Find the lines below that contain "option" and tally them. Return only the total.

▸ Extracted entries
************
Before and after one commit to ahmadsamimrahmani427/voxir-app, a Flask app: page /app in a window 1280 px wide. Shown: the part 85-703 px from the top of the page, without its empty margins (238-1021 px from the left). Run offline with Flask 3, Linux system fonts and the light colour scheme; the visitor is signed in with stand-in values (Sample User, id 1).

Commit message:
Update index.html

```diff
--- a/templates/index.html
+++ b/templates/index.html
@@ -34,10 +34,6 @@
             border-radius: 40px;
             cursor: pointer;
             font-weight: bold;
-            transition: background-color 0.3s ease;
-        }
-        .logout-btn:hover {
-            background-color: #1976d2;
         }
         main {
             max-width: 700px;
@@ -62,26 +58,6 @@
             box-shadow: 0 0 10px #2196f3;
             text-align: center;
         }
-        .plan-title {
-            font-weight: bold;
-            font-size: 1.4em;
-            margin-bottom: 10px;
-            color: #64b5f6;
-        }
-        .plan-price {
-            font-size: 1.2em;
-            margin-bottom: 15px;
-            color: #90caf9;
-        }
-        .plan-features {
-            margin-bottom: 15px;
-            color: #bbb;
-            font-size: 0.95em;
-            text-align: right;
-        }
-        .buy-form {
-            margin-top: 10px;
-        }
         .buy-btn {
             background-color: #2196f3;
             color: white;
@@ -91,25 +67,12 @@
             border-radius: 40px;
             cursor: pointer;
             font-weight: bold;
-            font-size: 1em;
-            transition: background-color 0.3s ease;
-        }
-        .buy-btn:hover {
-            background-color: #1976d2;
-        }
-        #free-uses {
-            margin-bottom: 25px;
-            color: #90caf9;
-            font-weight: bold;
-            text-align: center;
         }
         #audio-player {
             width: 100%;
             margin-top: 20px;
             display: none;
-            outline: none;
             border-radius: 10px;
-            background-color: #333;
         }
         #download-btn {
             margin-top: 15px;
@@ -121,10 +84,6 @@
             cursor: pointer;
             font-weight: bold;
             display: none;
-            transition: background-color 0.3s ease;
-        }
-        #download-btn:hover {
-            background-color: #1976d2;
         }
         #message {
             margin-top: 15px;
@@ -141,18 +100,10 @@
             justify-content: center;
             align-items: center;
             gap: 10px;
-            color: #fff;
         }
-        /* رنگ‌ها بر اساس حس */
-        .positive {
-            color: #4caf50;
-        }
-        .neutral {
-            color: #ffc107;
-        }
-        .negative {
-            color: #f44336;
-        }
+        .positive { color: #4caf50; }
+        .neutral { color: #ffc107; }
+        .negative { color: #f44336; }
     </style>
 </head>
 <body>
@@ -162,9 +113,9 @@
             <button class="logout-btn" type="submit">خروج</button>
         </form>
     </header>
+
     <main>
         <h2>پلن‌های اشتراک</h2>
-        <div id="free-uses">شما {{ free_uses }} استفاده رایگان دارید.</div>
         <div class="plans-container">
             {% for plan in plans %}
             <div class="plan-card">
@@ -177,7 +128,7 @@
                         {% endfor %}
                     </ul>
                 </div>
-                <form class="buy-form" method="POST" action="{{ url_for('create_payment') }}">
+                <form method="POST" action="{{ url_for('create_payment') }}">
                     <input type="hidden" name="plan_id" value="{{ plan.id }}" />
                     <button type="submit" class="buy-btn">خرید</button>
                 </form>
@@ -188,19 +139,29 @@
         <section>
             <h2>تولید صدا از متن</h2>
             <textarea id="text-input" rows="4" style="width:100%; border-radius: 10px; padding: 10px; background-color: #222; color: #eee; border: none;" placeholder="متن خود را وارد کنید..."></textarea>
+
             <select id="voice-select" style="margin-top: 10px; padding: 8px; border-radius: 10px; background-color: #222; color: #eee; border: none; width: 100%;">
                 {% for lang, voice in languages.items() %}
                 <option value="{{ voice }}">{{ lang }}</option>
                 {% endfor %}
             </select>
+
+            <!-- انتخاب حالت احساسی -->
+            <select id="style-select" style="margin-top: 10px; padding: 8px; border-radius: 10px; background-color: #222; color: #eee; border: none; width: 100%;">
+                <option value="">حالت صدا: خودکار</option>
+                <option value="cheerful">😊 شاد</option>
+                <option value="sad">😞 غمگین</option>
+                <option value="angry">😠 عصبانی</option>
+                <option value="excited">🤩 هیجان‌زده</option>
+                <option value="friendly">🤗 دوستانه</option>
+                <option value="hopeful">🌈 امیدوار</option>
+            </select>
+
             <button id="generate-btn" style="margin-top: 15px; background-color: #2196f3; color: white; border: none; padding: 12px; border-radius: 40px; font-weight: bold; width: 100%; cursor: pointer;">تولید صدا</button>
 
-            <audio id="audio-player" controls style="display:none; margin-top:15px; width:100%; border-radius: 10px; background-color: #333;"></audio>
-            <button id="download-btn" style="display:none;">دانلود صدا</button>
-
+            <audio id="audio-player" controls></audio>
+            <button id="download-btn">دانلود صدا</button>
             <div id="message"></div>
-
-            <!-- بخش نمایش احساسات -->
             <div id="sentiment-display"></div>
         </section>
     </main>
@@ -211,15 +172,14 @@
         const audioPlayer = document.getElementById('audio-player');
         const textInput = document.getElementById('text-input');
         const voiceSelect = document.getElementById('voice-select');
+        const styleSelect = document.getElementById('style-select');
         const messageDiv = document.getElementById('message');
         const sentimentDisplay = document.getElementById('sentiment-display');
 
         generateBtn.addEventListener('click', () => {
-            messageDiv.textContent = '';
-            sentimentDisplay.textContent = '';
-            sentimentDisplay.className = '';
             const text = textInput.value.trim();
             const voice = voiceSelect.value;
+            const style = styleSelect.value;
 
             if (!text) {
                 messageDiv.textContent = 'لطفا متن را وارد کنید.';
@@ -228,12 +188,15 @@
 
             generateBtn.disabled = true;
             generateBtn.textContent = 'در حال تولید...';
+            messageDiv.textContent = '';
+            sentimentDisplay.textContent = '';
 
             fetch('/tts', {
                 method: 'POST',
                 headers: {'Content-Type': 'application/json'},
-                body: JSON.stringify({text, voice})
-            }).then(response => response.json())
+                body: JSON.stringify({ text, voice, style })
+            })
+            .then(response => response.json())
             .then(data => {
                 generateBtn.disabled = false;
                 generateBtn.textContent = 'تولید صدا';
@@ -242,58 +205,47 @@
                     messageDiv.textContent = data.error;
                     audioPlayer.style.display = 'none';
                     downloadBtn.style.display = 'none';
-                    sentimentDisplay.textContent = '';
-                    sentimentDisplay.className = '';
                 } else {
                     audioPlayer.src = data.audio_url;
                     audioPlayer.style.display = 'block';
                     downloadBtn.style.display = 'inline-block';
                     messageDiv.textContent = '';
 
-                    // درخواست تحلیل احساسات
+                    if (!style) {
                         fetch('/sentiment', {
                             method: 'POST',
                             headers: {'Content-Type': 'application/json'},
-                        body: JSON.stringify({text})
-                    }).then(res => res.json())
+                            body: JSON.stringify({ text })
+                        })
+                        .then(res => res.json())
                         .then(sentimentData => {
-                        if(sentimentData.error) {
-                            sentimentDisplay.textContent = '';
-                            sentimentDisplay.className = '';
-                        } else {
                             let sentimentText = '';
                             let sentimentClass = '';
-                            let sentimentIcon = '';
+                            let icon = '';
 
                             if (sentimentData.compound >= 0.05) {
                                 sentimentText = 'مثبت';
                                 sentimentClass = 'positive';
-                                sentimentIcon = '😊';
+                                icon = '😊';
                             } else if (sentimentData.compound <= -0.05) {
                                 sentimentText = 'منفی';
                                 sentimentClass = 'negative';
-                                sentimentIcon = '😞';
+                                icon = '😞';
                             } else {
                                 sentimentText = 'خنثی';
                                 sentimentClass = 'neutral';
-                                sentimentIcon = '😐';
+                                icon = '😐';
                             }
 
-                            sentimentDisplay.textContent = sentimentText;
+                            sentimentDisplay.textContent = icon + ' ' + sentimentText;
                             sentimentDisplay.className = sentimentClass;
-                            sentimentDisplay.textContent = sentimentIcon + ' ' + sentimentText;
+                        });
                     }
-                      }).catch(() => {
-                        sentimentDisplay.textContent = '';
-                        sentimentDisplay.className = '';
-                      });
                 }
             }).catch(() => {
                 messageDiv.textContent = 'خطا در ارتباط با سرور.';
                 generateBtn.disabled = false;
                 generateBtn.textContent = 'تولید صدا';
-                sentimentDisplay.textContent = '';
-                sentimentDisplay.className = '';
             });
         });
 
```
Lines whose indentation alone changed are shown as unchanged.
************
▸ Task result
8